Gum disease? Me?

As a manager in a dentist office, is common to think that I am an expert in the matter. But no, definitely I have learned more about since my son got his braces than ever. Healthy pink gums can quickly become red and swollen from poor oral hygiene. Yes, it happens to dentist’s kids too. So, I started to read more about and found some interesting information that can come handy for you.

Recognizing gum disease

When teeth aren’t kept clean, bacteria start to grow in the mouth. That can cause inflammation and, over time, lead to gum disease. It doesn’t actually cause pain or discomfort as it begins making it more difficult to recognize, be aware of these symptoms:

  • Red, swollen, or tender gums
  • Bleeding while brushing or flossing
  • Receding gum line
  • Loose teeth
  • Sensitivity to heat and cold
  • Metal taste in the mouth
  • Bad breath
  • Sores in the mouth

Gum disease is associated with diabetes and heart disease

Diabetics more at risk for dental problems, emerging research suggests that the relationship between diseases is two-way. If blood glucose levels are poorly controlled, is more likely to develop serious gum disease and lose more teeth than non-diabetics. Like all infections, this can be a factor in causing blood sugar to rise and make diabetes harder to control. Other oral problems associated with diabetes include: thrush, an infection caused by fungus that grows in the mouth, and dry mouth, soreness, ulcers, infections and cavities.

Healthy Gums, Healthy Heart

Gums are full of blood vessels, and the mouth full of bacteria. When periodontitis is present bacteria gets into the bloodstream.
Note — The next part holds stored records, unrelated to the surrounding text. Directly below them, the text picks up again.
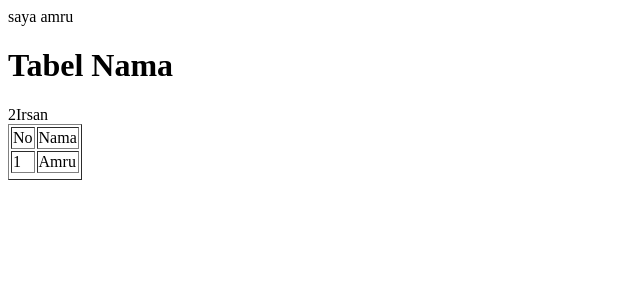
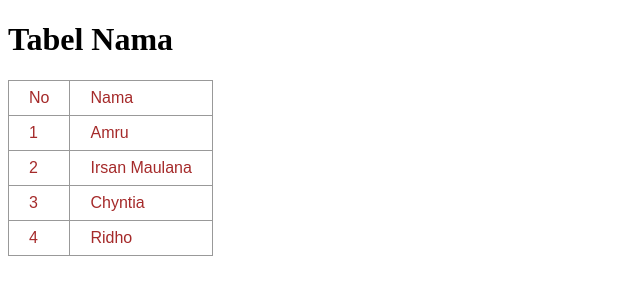
Before and after one commit to atcytt/room3, a plain HTML site: page index.html in a window 1280 px wide. Shown: the whole page, without its empty margins (0-640 px from the left). Drawn offline with Linux system fonts and the light colour scheme.

Commit message:
Terbaru dari Irsan

```diff
--- a/index.html
+++ b/index.html
@@ -1,6 +1,24 @@
-<p>saya amru </p>
+<!DOCTYPE html>
+<html lang="en">
+<head>
+    <meta charset="UTF-8">
+    <meta name="viewport" content="width=device-width, initial-scale=1.0">
+    <title>Room 3</title>
+    <style>
+        .tabel{
+            font-family: sans-serif;
+            color: brown;
+            border-collapse: collapse;
+        }
+        .tabel, th, td{
+            border: 1px solid #999;
+            padding: 8px 20px;
+        }
+    </style>
+</head>
+<body>
+    <table class="tabel">
         <h1>Tabel Nama</h1>
-<table border="1">
         <tr>
             <td>No</td>
             <td>Nama</td>
@@ -9,6 +27,20 @@
             <td>1</td>
             <td>Amru</td>
         </tr>
-    <tr>2</tr>
-    <tr>Irsan</tr>
+        <tr>
+            <td>2</td>
+            <td>Irsan Maulana</td>
+        </tr>
+        <tr>
+            <td>3</td>
+            <td>Chyntia</td>
+        </tr>
+        <tr>
+            <td>4</td>
+            <td>Ridho</td>
+        </tr>
+
     </table>
+
+</body>
+</html>
```
Lines whose indentation alone changed are shown as unchanged.
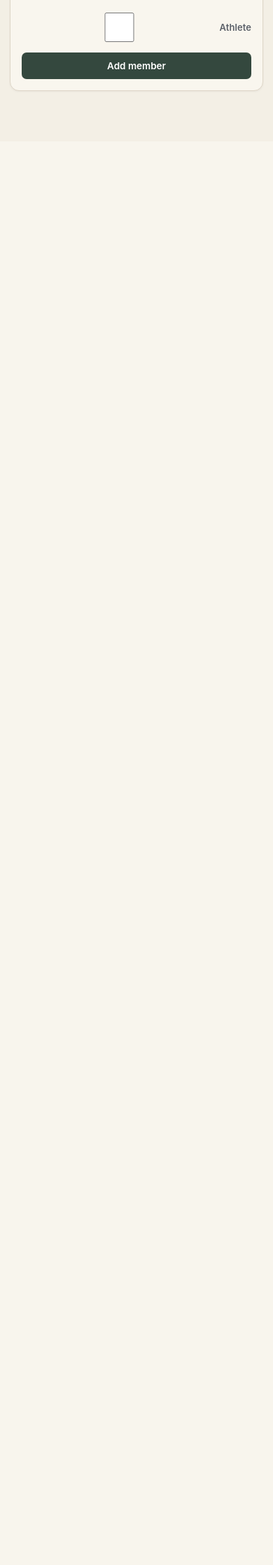
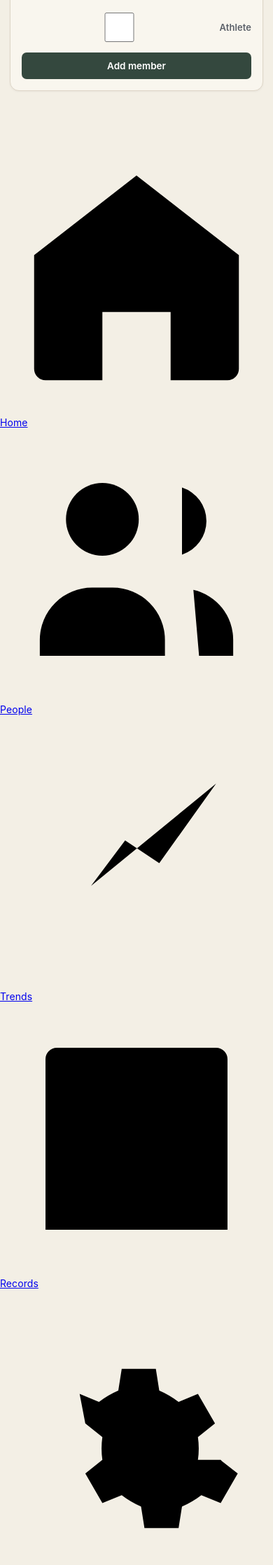
Before and after one commit to AssayFlux/Health-Monitor, a Flask app: page / in a window 390 px wide. Shown: the part 1383-3619 px from the top of the page at 70% size. Before the commit the page ends 1514 px from the top, so only its background shows below. Run offline with Flask 3, Linux system fonts and the light colour scheme; the visitor is signed in with stand-in values (Sample User, id 1).

Commit message:
Redesign Health Monitor responsive mobile interface

```diff
--- a/templates/base.html
+++ b/templates/base.html
@@ -136,6 +136,24 @@
   </div>
 </div>
 
+<nav class="mobile-bottom-nav" aria-label="Primary navigation">
+  <a href="{{ url_for('index') }}" class="mobile-nav-item {% if active == 'index' %}active{% endif %}" {% if active == 'index' %}aria-current="page"{% endif %}>
+    <svg viewBox="0 0 24 24" aria-hidden="true"><path d="m3 10 9-7 9 7v10a1 1 0 0 1-1 1h-5v-6H9v6H4a1 1 0 0 1-1-1z"/></svg><span>Home</span>
+  </a>
+  <a href="{{ url_for('index') }}#members" class="mobile-nav-item">
+    <svg viewBox="0 0 24 24" aria-hidden="true"><circle cx="9" cy="8" r="3.2"/><path d="M3.5 20v-1.4A4.6 4.6 0 0 1 8.1 14h1.8a4.6 4.6 0 0 1 4.6 4.6V20zM16 5.2a3.1 3.1 0 0 1 0 5.9M17 14.2a4.5 4.5 0 0 1 3.5 4.4V20h-3"/></svg><span>People</span>
+  </a>
+  <a href="{{ url_for('stats_page', mid=member.id) if member is defined and member else url_for('index') }}" class="mobile-nav-item {% if request.endpoint == 'stats_page' %}active{% endif %}" {% if request.endpoint == 'stats_page' %}aria-current="page"{% endif %}>
+    <svg viewBox="0 0 24 24" aria-hidden="true"><path d="M4 19V5M4 19h17M8 15l3-4 3 2 5-7"/></svg><span>Trends</span>
+  </a>
+  <a href="{{ url_for('dashboard', mid=member.id) ~ '#history' if member is defined and member else url_for('index') ~ '#members' }}" class="mobile-nav-item {% if request.endpoint == 'dashboard' %}active{% endif %}" {% if request.endpoint == 'dashboard' %}aria-current="page"{% endif %}>
+    <svg viewBox="0 0 24 24" aria-hidden="true"><path d="M5 4h14a1 1 0 0 1 1 1v15H4V5a1 1 0 0 1 1-1zM8 8h8M8 12h8M8 16h5"/></svg><span>Records</span>
+  </a>
+  <a href="{{ url_for('settings', section='preferences') }}" class="mobile-nav-item {% if request.endpoint == 'settings' %}active{% endif %}" {% if request.endpoint == 'settings' %}aria-current="page"{% endif %}>
+    <svg viewBox="0 0 24 24" aria-hidden="true"><circle cx="12" cy="12" r="3"/><path d="m19.4 15 .1.1 1.4 1.1-1.5 2.6-1.7-.7a8 8 0 0 1-1.7 1l-.3 1.9h-3l-.3-1.9a8 8 0 0 1-1.7-1l-1.7.7-1.5-2.6 1.5-1.2a7 7 0 0 1 0-2l-1.5-1.2L7 9.2l1.7.7a8 8 0 0 1 1.7-1l.3-1.9h3l.3 1.9a8 8 0 0 1 1.7 1l1.7-.7 1.5 2.6-1.5 1.2a7 7 0 0 1 0 2z"/></svg><span>More</span>
+  </a>
+</nav>
+
 <script>
 (function(){
   var body=document.body,
```
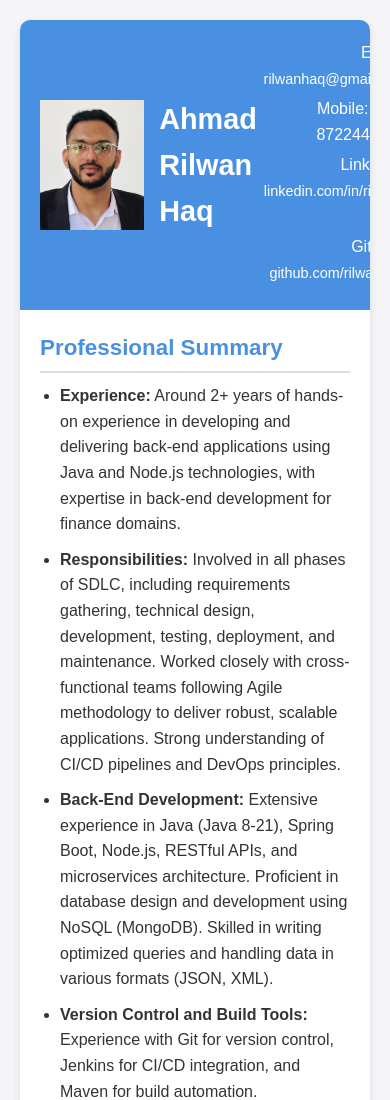
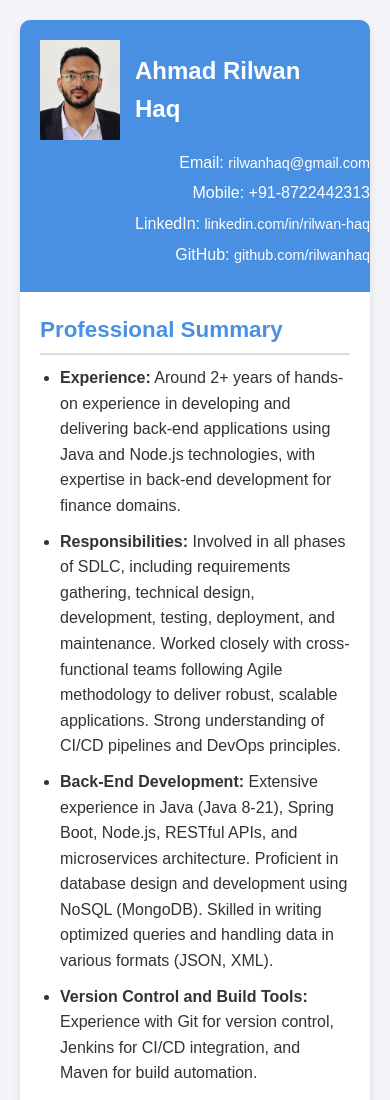
Before and after one commit to rilwanhaq/rilwanhaq.github.io, a plain HTML site: page Index.html in a window 390 px wide. Shown: the top 1100 px of the page. Drawn offline with Linux system fonts and the light colour scheme.

Commit message:
Update Index.html

```diff
--- a/Index.html
+++ b/Index.html
@@ -34,11 +34,13 @@
         background-color: #4A90E2;
         color: #fff;
         padding: 20px;
+        flex-wrap: wrap; /* Allow wrapping on smaller screens */
     }
     /* Left-side styling for photo and name */
     .header-left {
         display: flex;
         align-items: center;
+        flex: 1; /* Allow this section to grow */
     }
     .header-left img {
         width: 111px;
@@ -53,6 +55,8 @@
     /* Right-side styling for contact info */
     .header .contact-info {
         text-align: right;
+        flex: 1; /* Allow this section to grow */
+        margin-left: 20px; /* Add margin for spacing */
     }
     .header .contact-info a {
         color: #ffffff;
@@ -93,7 +97,30 @@
         border-radius: 5px;
         font-size: 0.9em;
     }
+
+    /* Media Queries for responsiveness */
+    @media (max-width: 600px) {
+        .header {
+            flex-direction: column; /* Stack elements vertically */
+            align-items: flex-start; /* Align items to start */
+        }
+        .header-left {
+            margin-bottom: 10px; /* Add spacing between sections */
+        }
+        .header-left img {
+            width: 80px; /* Adjust image size for mobile */
+            height: auto; /* Keep aspect ratio */
+        }
+        .header-left .name {
+            font-size: 1.5em; /* Adjust font size for mobile */
+        }
+        .contact-info {
+            text-align: left; /* Align text to the left */
+            width: 100%; /* Use full width on mobile */
+        }
+    }
 </style>
+
     </head>
     <body>
         <div class="container">
```
Lines whose indentation alone changed are shown as unchanged.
These bacteria can go anywhere and trigger inflammation throughout the body including the heart. With healthy gums, there is significantly less bacteria in the heart.

Martha ‘Chechi’  Restrepo
Office Manager – South Miami Family Dental